Exercise brief:
Word for word, print all of the entries below.

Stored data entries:
[Start of section]

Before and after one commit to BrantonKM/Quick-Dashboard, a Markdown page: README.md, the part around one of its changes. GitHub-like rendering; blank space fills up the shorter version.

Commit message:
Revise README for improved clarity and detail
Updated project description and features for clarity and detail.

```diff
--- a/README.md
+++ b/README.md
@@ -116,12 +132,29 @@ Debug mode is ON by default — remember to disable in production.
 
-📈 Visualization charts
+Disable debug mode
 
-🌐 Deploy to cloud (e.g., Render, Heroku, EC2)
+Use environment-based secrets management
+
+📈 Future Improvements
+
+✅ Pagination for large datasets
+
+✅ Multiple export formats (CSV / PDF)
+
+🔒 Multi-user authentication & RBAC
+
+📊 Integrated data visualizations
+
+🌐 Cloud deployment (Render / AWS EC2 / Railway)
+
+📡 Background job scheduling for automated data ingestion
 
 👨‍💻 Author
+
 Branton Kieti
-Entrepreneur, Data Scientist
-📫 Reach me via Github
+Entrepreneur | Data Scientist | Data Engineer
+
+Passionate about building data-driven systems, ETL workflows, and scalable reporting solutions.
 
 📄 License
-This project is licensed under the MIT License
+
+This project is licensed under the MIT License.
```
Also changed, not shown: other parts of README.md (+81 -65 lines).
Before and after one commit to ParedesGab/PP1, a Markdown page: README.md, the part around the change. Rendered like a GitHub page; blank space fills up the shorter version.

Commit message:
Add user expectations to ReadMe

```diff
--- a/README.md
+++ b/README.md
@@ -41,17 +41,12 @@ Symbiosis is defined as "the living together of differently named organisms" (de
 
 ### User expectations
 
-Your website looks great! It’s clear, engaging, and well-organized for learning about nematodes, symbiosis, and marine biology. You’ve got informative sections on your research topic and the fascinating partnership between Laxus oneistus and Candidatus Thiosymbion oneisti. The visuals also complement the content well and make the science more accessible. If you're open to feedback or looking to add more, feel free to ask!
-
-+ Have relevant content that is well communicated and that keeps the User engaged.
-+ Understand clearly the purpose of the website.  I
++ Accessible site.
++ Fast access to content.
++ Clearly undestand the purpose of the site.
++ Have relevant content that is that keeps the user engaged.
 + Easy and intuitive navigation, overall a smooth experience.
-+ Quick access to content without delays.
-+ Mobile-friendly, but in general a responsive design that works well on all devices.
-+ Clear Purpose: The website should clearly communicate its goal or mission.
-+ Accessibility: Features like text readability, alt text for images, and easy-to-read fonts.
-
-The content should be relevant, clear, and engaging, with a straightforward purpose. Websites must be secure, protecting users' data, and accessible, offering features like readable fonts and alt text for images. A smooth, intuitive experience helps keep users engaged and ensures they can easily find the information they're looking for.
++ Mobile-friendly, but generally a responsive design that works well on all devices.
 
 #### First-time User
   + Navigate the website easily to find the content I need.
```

[End of section]

Expected answer:
Before and after one commit to BrantonKM/Quick-Dashboard, a Markdown page: README.md, the part around one of its changes. GitHub-like rendering; blank space fills up the shorter version.

Commit message:
Revise README for improved clarity and detail
Updated project description and features for clarity and detail.

```diff
--- a/README.md
+++ b/README.md
@@ -116,12 +132,29 @@ Debug mode is ON by default — remember to disable in production.
 
-📈 Visualization charts
+Disable debug mode
 
-🌐 Deploy to cloud (e.g., Render, Heroku, EC2)
+Use environment-based secrets management
+
+📈 Future Improvements
+
+✅ Pagination for large datasets
+
+✅ Multiple export formats (CSV / PDF)
+
+🔒 Multi-user authentication & RBAC
+
+📊 Integrated data visualizations
+
+🌐 Cloud deployment (Render / AWS EC2 / Railway)
+
+📡 Background job scheduling for automated data ingestion
 
 👨‍💻 Author
+
 Branton Kieti
-Entrepreneur, Data Scientist
-📫 Reach me via Github
+Entrepreneur | Data Scientist | Data Engineer
+
+Passionate about building data-driven systems, ETL workflows, and scalable reporting solutions.
 
 📄 License
-This project is licensed under the MIT License
+
+This project is licensed under the MIT License.
```
Also changed, not shown: other parts of README.md (+81 -65 lines).
Before and after one commit to ParedesGab/PP1, a Markdown page: README.md, the part around the change. Rendered like a GitHub page; blank space fills up the shorter version.

Commit message:
Add user expectations to ReadMe

```diff
--- a/README.md
+++ b/README.md
@@ -41,17 +41,12 @@ Symbiosis is defined as "the living together of differently named organisms" (de
 
 ### User expectations
 
-Your website looks great! It’s clear, engaging, and well-organized for learning about nematodes, symbiosis, and marine biology. You’ve got informative sections on your research topic and the fascinating partnership between Laxus oneistus and Candidatus Thiosymbion oneisti. The visuals also complement the content well and make the science more accessible. If you're open to feedback or looking to add more, feel free to ask!
-
-+ Have relevant content that is well communicated and that keeps the User engaged.
-+ Understand clearly the purpose of the website.  I
++ Accessible site.
++ Fast access to content.
++ Clearly undestand the purpose of the site.
++ Have relevant content that is that keeps the user engaged.
 + Easy and intuitive navigation, overall a smooth experience.
-+ Quick access to content without delays.
-+ Mobile-friendly, but in general a responsive design that works well on all devices.
-+ Clear Purpose: The website should clearly communicate its goal or mission.
-+ Accessibility: Features like text readability, alt text for images, and easy-to-read fonts.
-
-The content should be relevant, clear, and engaging, with a straightforward purpose. Websites must be secure, protecting users' data, and accessible, offering features like readable fonts and alt text for images. A smooth, intuitive experience helps keep users engaged and ensures they can easily find the information they're looking for.
++ Mobile-friendly, but generally a responsive design that works well on all devices.
 
 #### First-time User
   + Navigate the website easily to find the content I need.
```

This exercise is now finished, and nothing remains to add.